When John Townsend was admitted to RMC’s emergency department on March 17th, 2104, he had the tragic misfortune of coming under the care of the wrong doctor, one who did not—for John anyway—follow what is commonly referred to in emergency medicine as the “Worst First Principle.” This principle refers to the critical practice of emergency room doctors in establishing a list of possible conditions to explain a patient’s symptoms, with all possibilities ranked according to “worst first.” That is to say that the most serious, life-threatening condition is placed at the top of the list, and that diagnosis is presumed to be the diagnosis until definitively ruled out through tests and examination. Once ruled out, that process is then repeated until the correct diagnosis is made.
Three weeks earlier, John had undergone surgery to repair an abdominal aorta aneurysm by his doctor—Dr. Valente. Pseudoaneurysms are recognized deadly complications from this type of surgery—if not treated immediately—and John had all the classic signs and symptoms. The emergency room doctor—Dr. Perez—ordered a cat scan. When the results came back a pseudoaneursym was listed amongst the most likely critical possibilities and a Color Dopplar Ultrasound was recommended in order to make a definitive diagnosis. Perez, however, disregarded that recommendation as did the on-call surgeon, Dr. Greene, with whom he briefly consulted. Instead, Perez sent John home—with instructions to see Valente the following day. That next morning however, John’s pseudoaneurysm burst. He was rushed to the hospital but it was too late to save his life.
In March of 2016, Shay Samples at Hare Wynn, filed a lawsuit on behalf of John’s wife, Angela, against RMC, Dr. Greene and Dr. Perez, alleging that the failure to diagnose john’s condition led to his death. He later released RMC from the lawsuit, settled with Dr. Greene for $1 million and pursued the case against Perez.
Shay worked on the case with attorney Ashley Peinhardt. Angela really liked them both. She says, “Shay was a steady, strong, calming influence on me and Ashley was a dear. They were so genuine! As things moved forward, they had to reel me in from time to time because I had never gone through anything like that before. I didn’t know what to expect. It was scary, but they were very patient and kind.”

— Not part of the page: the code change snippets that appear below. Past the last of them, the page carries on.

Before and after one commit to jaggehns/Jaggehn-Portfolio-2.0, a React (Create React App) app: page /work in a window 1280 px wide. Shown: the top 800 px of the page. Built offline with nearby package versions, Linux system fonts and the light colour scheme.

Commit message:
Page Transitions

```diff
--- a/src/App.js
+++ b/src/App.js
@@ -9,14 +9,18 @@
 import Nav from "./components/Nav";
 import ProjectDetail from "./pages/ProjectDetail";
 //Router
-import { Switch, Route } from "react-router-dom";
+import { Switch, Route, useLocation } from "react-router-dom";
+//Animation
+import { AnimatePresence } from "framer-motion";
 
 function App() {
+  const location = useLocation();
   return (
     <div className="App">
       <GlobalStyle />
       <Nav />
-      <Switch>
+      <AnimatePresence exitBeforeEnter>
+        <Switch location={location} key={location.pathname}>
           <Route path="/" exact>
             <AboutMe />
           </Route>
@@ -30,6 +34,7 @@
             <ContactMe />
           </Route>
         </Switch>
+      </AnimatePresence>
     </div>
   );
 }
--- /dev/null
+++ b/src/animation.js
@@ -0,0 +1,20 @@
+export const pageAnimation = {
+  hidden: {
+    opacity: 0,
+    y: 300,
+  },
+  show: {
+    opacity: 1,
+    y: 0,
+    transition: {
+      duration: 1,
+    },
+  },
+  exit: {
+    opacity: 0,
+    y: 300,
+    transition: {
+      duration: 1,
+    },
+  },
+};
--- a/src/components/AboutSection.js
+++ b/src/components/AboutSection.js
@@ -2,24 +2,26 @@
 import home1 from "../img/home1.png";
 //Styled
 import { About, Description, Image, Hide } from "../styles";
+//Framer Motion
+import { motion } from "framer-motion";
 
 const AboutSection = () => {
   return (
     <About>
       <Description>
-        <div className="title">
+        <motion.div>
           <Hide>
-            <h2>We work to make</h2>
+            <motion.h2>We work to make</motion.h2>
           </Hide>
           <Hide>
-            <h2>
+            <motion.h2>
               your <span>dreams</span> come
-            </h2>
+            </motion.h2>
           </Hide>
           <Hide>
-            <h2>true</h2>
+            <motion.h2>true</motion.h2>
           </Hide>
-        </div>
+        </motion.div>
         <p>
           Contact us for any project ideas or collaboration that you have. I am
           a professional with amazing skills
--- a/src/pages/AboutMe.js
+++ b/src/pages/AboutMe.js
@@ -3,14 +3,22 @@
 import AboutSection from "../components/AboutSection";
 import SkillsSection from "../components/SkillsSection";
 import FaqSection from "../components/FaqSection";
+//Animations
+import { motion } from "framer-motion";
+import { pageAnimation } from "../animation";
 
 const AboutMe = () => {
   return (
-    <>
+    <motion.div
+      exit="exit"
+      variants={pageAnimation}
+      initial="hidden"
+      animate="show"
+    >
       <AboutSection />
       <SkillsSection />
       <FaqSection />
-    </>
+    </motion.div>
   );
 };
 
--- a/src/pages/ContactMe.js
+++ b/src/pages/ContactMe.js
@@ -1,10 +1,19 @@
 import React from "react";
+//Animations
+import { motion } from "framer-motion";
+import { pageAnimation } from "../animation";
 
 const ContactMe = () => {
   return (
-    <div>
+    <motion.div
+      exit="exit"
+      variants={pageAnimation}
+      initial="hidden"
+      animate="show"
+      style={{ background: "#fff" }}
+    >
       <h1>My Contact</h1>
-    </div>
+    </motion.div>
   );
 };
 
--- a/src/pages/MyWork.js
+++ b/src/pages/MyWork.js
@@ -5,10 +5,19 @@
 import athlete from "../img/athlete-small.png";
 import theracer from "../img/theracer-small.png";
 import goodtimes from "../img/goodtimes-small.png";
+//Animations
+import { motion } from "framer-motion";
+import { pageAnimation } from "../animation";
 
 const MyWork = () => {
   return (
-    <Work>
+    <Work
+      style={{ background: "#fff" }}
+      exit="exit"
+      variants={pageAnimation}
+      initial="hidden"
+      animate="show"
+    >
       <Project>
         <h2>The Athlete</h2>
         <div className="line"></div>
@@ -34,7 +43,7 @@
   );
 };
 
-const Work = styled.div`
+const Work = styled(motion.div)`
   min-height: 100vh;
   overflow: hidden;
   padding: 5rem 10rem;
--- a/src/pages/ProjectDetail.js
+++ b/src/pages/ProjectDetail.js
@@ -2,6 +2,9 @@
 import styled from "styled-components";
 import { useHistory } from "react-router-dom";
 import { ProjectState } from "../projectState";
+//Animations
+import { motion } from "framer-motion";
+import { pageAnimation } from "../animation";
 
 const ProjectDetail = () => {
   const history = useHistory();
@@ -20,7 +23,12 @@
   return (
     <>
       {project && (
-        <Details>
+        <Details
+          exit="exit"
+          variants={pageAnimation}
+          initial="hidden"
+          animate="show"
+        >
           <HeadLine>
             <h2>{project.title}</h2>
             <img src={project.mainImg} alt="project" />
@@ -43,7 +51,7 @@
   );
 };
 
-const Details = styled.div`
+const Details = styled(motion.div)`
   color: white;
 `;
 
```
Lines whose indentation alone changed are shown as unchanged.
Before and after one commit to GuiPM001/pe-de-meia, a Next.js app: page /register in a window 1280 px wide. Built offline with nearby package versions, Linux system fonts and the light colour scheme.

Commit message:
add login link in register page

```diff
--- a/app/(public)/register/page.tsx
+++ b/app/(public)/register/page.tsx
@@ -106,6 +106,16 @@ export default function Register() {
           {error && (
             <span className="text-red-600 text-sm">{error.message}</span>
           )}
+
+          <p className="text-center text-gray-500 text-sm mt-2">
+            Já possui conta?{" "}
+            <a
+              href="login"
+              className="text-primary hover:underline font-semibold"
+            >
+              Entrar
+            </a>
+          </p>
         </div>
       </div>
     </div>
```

Angela says that Shay reminded her of Matlock—one of her very favorite shows—and there
were many “Matlock Moments” at trial. Perez testified that he hadn’t done anything wrong. He had turned the case over to Dr. Greene. Once having done that, John was no longer his responsibility. Greene was the one at fault and had already paid $1 million. When Shay cross examined him, however, he made it apparent just how outrageous and irresponsible that position really was—skillfully cutting away at Perez’s testimony with the dexterity and precision of a surgeon—exposing the bare, irrefutable facts underneath: Perez was in charge of the ER; he sent John home without diagnosing or treating him; both he and Greene were jointly negligent/liable for his completely preventable death. Shay then moved on to methodically deconstructing the qualifications of the defense’s expert witnesses—and all with his fascinating blend of quick wit, killer instincts and southern charm. Angela says it was just thrilling to watch and she sat transfixed as the process unfolded:
“Shay was brilliant….. just wonderful! I couldn’t get over it! He did an amazing job with Perez and the defense witnesses. He must have done research on all of them because he knew a lot about them. He also has really good instincts because he always knew just what buttons to push in order to get a certain reaction. And when he seemed to know that somebody wasn’t telling the truth, he would say things that were really funny and quirky and the jury just loved it!”
On August 16, 2019, the Jury found Perez responsible for John’s death and ordered him to pay $2 million. As he and Greene were jointly responsible, the $1 million Greene had already paid was subtracted from that amount.
Angela says, “When the verdict was read in my favor, I felt a weight lifted from my shoulders. Three years went by so fast. Because I had had so much confidence in Shay and Ashley, I had been able to just turn everything over to them knowing everything was safe in their hands. They knew what they were doing, they worked very hard for me and I had complete trust in them. They always helped me anyway they possibly could. I can’t even begin to explain what a great job they did. They knew John’s death should never have happened. My husband was simply the best. We were married 38 years and I miss him every day.”
Angela will never forget something that happened the day before the verdict came in. As the trial came to a close—at closing arguments, Angela remembers sitting in the courtroom—at peace with whatever came next. In her words, “I felt a hand on my left side squeezing my arm, but as I turned to look and see who it was—there was nobody there. I swear to this day, I thought it was my husband sitting there—as if he was telling me it was all going to be ok and he was right—it was.”